Source data:

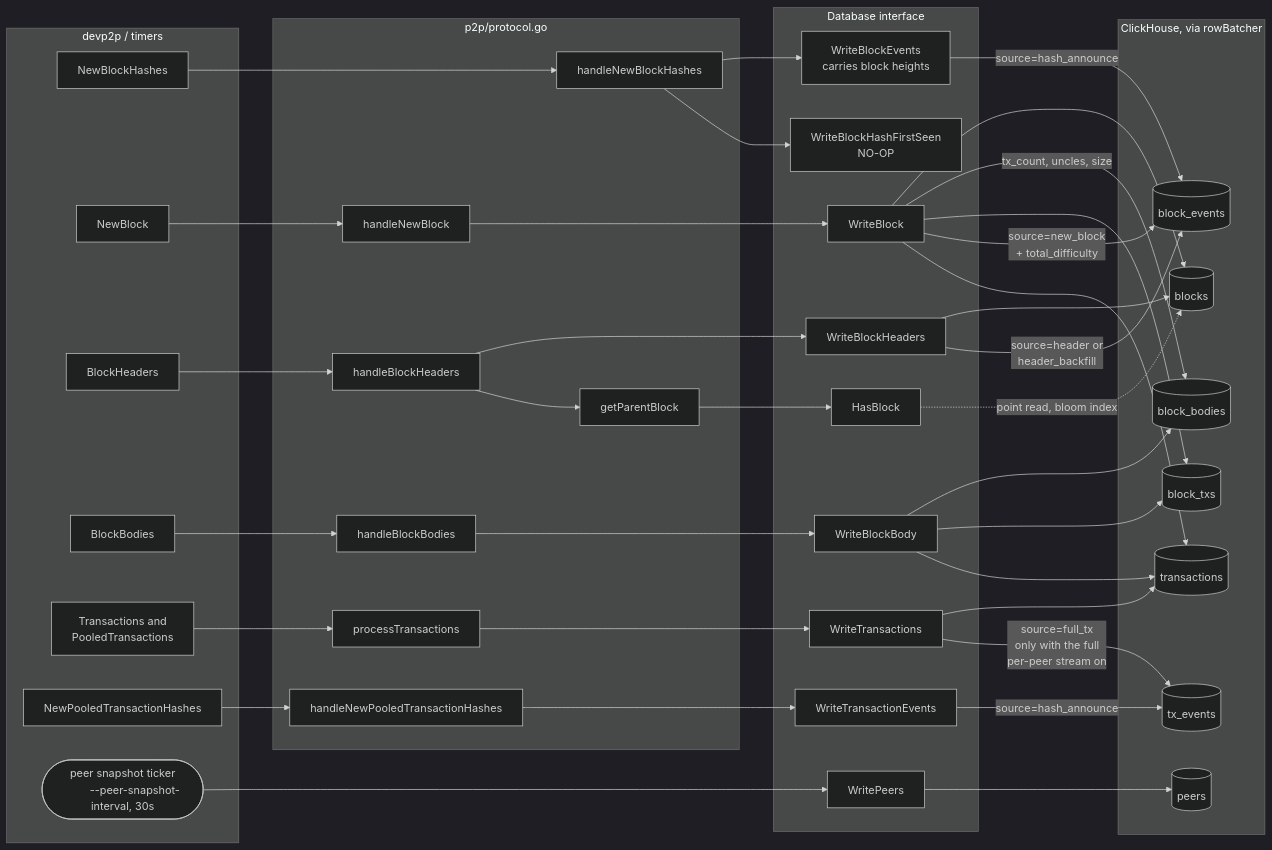
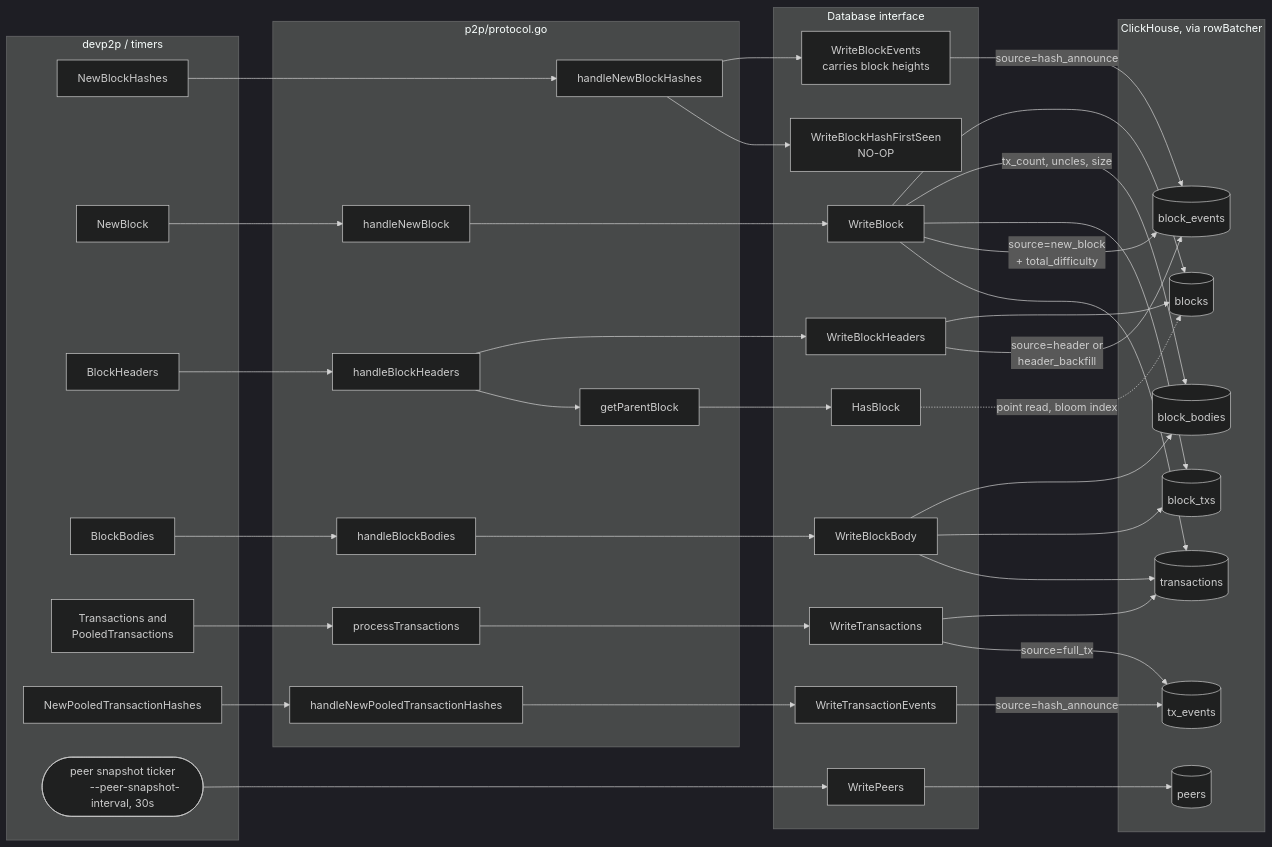
The third of 3 diagrams in cmd/p2p/sensor/clickhouse.md (0xPolygon/polygon-cli), drawn with Mermaid (dark theme) before and after one commit. The commit also changed other lines of this file and 2 other files, not shown here.

```diff
--- a/cmd/p2p/sensor/clickhouse.md
+++ b/cmd/p2p/sensor/clickhouse.md
@@ -371,9 +371,7 @@
     A4 --> T3
     A4 --> T5
     A5 --> T5
-    A5 -->|"source=full_tx
-    only with the full
-    per-peer stream on"| T6
+    A5 -->|"source=full_tx"| T6
     A6 -->|"source=hash_announce"| T6
     A7 --> T7
     A8 -.->|"point read, bloom index"| T1
```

Your goal:
For the word "with", count the lines of the data that contain it and report only the total.

Your solution:
2